An arrhythmia is a problem with the speed or rhythm of the heartbeat. During an arrhythmia, the heart can beat too fast, too slow, or with an irregular rhythm. A heartbeat that is too fast is called tachycardia. A heartbeat that is too slow is called bradycardia. Most arrhythmias are harmless, but some can be serious or even life threatening. When the heart rate is too slow, too fast, or irregular, the heart may not be able to pump enough blood to the body. Lack of blood flow can damage the brain, heart, and other organs.
Affecting 33.5 million patients worldwide, atrial fibrillation is the most common form of cardiac arrhythmia. As if having an irregular heart beat wasn't troubling enough, patients with atrial fibrillation are also much more likely to have a stroke.

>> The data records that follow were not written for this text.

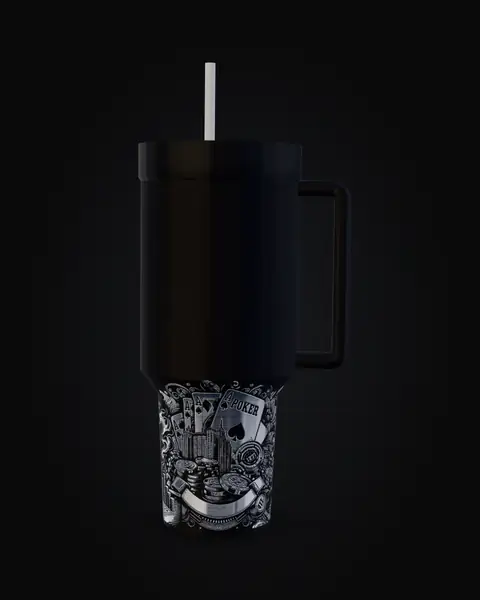
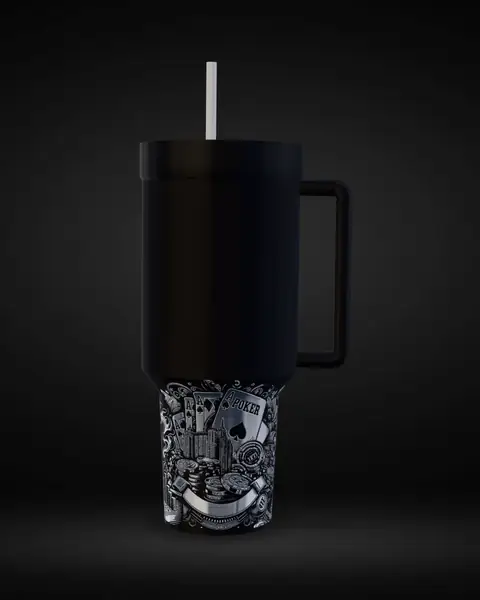
Fundo do heroi: parede escura de estudio (mesma imagem nos dois projetos)

Changed region(s): [[0.1562, 0.63, 0.8125, 0.93], [0.4062, 0.09, 0.4688, 0.24], [0.625, 0.36, 0.6562, 0.39]]

diff --git a/src/styles/hero.css b/src/styles/hero.css
@@ -2,7 +2,9 @@
   position: relative; isolation: isolate; overflow: hidden;
   height: 100vh; height: 100svh; color: var(--ink); transition: color 0.5s;
 }
-.hero-bg { position: absolute; inset: 0; z-index: -2; background: radial-gradient(ellipse at 50% 55%, #1a1b1f 0%, var(--bg) 62%); }
+/* fundo único dos dois projetos: parede escura de estúdio (com brilho no chão) */
+.hero-bg { position: absolute; inset: 0; z-index: -2; background: var(--bg); }
+.hero-bg img { width: 100%; height: 100%; object-fit: cover; object-position: 50% 60%; }
 
 
 

diff --git a/index.html b/index.html
@@ -53,7 +53,7 @@
 
     <main id="conteudo">
       <section class="hero" id="topo" aria-labelledby="hero-title" data-hero>
-        <div class="hero-bg" aria-hidden="true"></div>
+        <div class="hero-bg" aria-hidden="true"><img src="/img/bg-1920.webp" srcset="/img/bg-960.webp 960w, /img/bg-1920.webp 1920w" sizes="100vw" width="1920" height="1280" alt="" decoding="async" /></div>
 
         <div class="cup-stage">
           <model-viewer

diff --git a/README.md b/README.md
@@ -28,7 +28,7 @@ performance tratada como requisito, com cada otimização justificada por um nú
 - **Responsivo de verdade**: no celular o menu é próprio (painel em tela cheia, foco preso, Esc fecha), o estúdio vira uma folha inferior e a textura de gravação usa 1024 px em vez de 2048.
 
 > **v2 (24/11/2026):** copo real no lugar do gerado por código; sem os elementos 3D decorativos, faíscas, nome e cor da pintura; fundo preto fixo.
-> Números da v2 (mediana de 3, Lighthouse 13.6, local): celular **94 · 100 · 100 · 100** (TBT 291 ms, 0,59 MB), desktop **100 · 100 · 100 · 100** (TBT 34 ms, 0,55 MB). Com o mouse
+> Números da v2 (mediana de 3, Lighthouse 13.6, local): celular **92 · 100 · 100 · 100** (TBT 356 ms, 0,60 MB), desktop **100 · 100 · 100 · 100** (TBT 45 ms, 0,56 MB). Com o mouse
 > mexendo: **0 recálculos de estilo/s** no desktop (7 no celular) e **4,1%** da thread principal no desktop (4,8% no celular), contra 36% na v0. Só `cup.glb` (51 KB) vai
 > para a rede. As seções sobre elementos, faíscas, nome e cor abaixo descrevem a v0/v1 e continuam no histórico do git.
 

diff --git a/CLAUDE.md b/CLAUDE.md
@@ -68,3 +68,4 @@ O README é a vitrine (decisões + números antes/depois). Ler o README antes de
   removidos (histórico do git). `text` e `paint` continuam nos temas (nome vazio, preto) porque `engrave.js` ainda os suporta.
 - As seções acima que falam de nome na parte larga, cor da pintura na alça/tampa e elementos descrevem o que o código ainda suporta; a UI não expõe mais.
 - Hero com `height: 100vh` exato (sem altura mínima).
+- Fundo do herói: `public/img/bg-960.webp` e `bg-1920.webp` (parede escura de estúdio, 2 e 7 KB), em um `<img>` com `srcset`; é o mesmo arquivo do `latinhas-3d`. Original: `~/Downloads/dark-plain-gray-wall-product-background.jpg`. A outra imagem que o Erick mandou (concreto grunge preto) não está em uso.

diff --git a/reports/images.md b/reports/images.md
@@ -1,7 +1,7 @@
 | Imagem | PNG original (2x) | WebP 480 | WebP 960 |
 |---|---:|---:|---:|
-| card-boiadeira | 1122.0 KB | 4.4 KB | 15.5 KB |
-| card-constelacao | 796.0 KB | 2.2 KB | 5.9 KB |
-| card-mandala | 1009.9 KB | 5.2 KB | 14.4 KB |
-| card-poker | 1261.6 KB | 5.7 KB | 20.0 KB |
-| og (compartilhamento) | 250.6 KB | 35.4 KB (JPG 1200) | |
+| card-boiadeira | 495.5 KB | 4.9 KB | 16.0 KB |
+| card-constelacao | 198.9 KB | 2.6 KB | 6.5 KB |
+| card-mandala | 407.0 KB | 5.6 KB | 14.9 KB |
+| card-poker | 643.0 KB | 6.1 KB | 20.5 KB |
+| og (compartilhamento) | 124.0 KB | 38.3 KB (JPG 1200) | |

diff --git a/reports/lighthouse-v2.md b/reports/lighthouse-v2.md
@@ -2,6 +2,6 @@
 
 | | Performance | Acessibilidade | Boas Práticas | SEO | FCP | LCP | TBT | CLS | Peso | Requisições |
 |---|---:|---:|---:|---:|---:|---:|---:|---:|---:|---:|
-| Celular | 94 | 100 | 100 | 100 | 0.9 s | 0.9 s | 291 ms | 0.000 | 0.59 MB | 17 |
-| Desktop | 100 | 100 | 100 | 100 | 0.3 s | 0.3 s | 34 ms | 0.000 | 0.55 MB | 17 |
+| Celular | 92 | 100 | 100 | 100 | 0.8 s | 0.8 s | 356 ms | 0.000 | 0.60 MB | 18 |
+| Desktop | 100 | 100 | 100 | 100 | 0.3 s | 0.3 s | 45 ms | 0.000 | 0.56 MB | 18 |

A new, computer-based screening method could reveal the virus-fighting potential of drugs originally developed to treat other conditions, reports a study in PLOS Computational Biology.
The heart cannot regenerate muscle tissue after a heart attack has killed part of the muscle wall, and that dead tissue can strain surrounding muscle, leading to a lethal heart enlargement.
The promise of stem cells to treat cardiovascular disease may soon be a step closer to clinical application as scientists from three institutions seek to perfect and test three-dimensional "heart patches" in a large animal model — the last big hurdle before trials in human patients.
VTT Technical Research Centre of Finland has developed a mobile app and thumb-size device that help to prevent cerebral infarctions at an early stage, during asymptomatic atrial fibrillation.
Medications prescribed to prevent heart attacks such as statins and aspirin are also associated with reduced heart attack severity, according to research published in PLOS ONE.
Two PhD students, who secured sponsorship from leading medical device designer and manufacturer ITL, have revealed progress on the development of ground-breaking medical devices.
The Canadian Journal of Cardiology has just released the 2016 Focused Update to the Canadian Cardiovascular Society's atrial fibrillation (AF) guidelines.
In the August 31 issue of Science Translational Medicine, new research from the University of Chicago shows how deficits in a specific pathway of genes can lead to the development of atrial fibrillation, a common irregular heartbeat, which poses a significant health risk.
For heart failure patients with cardiac implantable electronic devices (CIEDs), remote monitoring of their condition does not improve outcomes compared to usual care, according to Hot Line results presented at ESC Congress 2016 and to be simultaneously published in JAMA.
The risk of traffic accidents is increased by 50% in patients with an implantable cardioverter defibrillator (ICD) compared to age and gender matched controls, according to a Danish nationwide registry study presented at ESC Congress 2016 today.
Alcohol related hospitalisation is associated with a doubled risk of ischaemic stroke risk in patients with non-valvular atrial fibrillation, according to a study presented at ESC Congress 2016 today by Dr Faris Al-Khalili, cardiologist, Karolinska Institutet, Danderyd Hospital, Stockholm, Sweden.
Direct catheter-based thrombectomy is equally effective to bridging thrombolysis in the treatment of acute ischaemic stroke, according to results from the observational PRAGUE-16 registry study presented at ESC Congress 2016 today.
The new oral anticoagulants provide the same stroke prevention as warfarin but cause less intracranial bleeding, reports an observational study in more than 43 000 patients presented at ESC Congress 2016 today by Dr Laila Staerk, a research fellow at Herlev and Gentofte University Hospital, Denmark.
Smartphones can be used to detect atrial fibrillation with existing hardware, according to research presented at ESC Congress 2016 today.1 A low-cost application (app) has been developed that uses the phone's own accelerometer and gyroscope to check for atrial fibrillation.
The first European Society of Cardiology (ESC) Guidelines on Atrial Fibrillation developed in collaboration with the European Association for Cardio-Thoracic Surgery (EACTS) are published online today in European Heart Journal and the European Journal of Cardio-Thoracic Surgery, and on the ESC Website.
The high levels of caffeine in energy drinks may lead to cardiac complications, suggests a case report in the July/August Journal of Addiction Medicine, the official journal of the American Society of Addiction Medicine. The journal is published by Wolters Kluwer.
Researchers at the University of Rochester Medical Center recently discovered a genetic link between Long QT Syndrome (LQTS), a rare cardiac rhythm disease, and an increased risk for seizures.
According to a recent Framingham Heart Study, people who experience the heart arrhythmia atrial fibrillation (AF), may also suffer from a smaller brain, specifically reduced frontal lobe volume.
Death is a bigger risk than stroke among patients with atrial fibrillation, particularly during the first 4 months after diagnosis, research shows.